▶ _YOUR INSTRUCTIONS_
Looking at the entries underneath, work out how many lines contain "body". Write only that number.

▶ _EXERCISE INPUTS_

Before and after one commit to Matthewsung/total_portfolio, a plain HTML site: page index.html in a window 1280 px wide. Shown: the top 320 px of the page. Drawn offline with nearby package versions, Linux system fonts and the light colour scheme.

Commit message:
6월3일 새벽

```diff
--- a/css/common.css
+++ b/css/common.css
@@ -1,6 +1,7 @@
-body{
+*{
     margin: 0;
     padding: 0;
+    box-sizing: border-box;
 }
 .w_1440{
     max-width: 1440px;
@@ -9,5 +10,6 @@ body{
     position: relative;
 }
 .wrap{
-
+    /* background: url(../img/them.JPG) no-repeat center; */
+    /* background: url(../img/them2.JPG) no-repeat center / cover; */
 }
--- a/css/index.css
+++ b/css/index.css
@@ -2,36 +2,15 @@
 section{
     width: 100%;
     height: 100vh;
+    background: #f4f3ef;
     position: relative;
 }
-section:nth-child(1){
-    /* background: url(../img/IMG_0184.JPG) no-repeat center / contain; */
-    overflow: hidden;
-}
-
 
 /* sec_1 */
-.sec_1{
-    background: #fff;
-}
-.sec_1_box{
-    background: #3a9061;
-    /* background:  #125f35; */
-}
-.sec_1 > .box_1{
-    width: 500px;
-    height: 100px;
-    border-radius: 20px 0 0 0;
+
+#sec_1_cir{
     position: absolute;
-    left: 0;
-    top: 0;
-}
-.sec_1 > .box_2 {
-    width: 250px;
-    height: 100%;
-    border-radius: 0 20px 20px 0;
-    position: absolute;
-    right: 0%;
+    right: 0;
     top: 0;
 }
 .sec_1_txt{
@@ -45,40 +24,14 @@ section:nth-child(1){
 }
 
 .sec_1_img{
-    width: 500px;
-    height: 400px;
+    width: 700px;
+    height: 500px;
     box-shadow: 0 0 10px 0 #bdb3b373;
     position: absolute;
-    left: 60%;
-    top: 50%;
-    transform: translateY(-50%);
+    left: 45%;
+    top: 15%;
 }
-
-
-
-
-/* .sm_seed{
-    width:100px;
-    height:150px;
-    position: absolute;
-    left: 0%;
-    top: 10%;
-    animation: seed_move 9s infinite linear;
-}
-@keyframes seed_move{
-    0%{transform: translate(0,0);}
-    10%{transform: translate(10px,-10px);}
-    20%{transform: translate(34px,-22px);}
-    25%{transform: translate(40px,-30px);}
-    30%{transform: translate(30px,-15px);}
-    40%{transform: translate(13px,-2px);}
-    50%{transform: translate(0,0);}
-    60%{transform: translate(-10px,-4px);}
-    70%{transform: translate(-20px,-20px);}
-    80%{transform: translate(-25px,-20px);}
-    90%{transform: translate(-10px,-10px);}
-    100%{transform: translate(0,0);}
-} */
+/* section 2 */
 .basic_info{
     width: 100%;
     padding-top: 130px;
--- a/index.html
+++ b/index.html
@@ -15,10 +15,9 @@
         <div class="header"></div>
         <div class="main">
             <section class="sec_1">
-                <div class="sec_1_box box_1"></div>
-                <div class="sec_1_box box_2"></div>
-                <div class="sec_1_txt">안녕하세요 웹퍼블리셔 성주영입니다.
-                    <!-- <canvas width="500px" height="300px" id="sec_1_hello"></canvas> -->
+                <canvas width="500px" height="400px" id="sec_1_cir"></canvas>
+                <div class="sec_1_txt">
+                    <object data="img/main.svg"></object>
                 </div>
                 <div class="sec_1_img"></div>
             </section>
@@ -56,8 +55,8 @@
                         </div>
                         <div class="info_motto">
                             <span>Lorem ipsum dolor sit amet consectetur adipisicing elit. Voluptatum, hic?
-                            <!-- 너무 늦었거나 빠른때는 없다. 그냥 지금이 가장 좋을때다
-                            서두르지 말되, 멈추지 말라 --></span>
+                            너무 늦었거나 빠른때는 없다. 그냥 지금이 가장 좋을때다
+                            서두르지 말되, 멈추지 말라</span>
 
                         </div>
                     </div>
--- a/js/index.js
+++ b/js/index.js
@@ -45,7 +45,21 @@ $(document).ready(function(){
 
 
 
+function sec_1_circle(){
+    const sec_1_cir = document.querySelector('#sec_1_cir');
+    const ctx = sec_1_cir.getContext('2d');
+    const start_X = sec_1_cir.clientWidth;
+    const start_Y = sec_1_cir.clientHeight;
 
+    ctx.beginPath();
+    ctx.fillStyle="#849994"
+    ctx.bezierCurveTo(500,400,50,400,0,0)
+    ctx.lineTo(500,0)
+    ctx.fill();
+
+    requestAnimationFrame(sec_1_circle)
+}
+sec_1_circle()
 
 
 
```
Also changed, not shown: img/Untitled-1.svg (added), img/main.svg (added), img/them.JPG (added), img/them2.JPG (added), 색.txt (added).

* * *

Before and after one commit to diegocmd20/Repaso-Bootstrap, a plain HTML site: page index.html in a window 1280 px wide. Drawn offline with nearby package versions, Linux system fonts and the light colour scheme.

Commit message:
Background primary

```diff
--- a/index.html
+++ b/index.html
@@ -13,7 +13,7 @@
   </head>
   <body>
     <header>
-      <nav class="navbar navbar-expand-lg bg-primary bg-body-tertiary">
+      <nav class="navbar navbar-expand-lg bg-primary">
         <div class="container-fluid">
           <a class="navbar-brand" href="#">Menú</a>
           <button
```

▶ _RESPONSE AREA_
4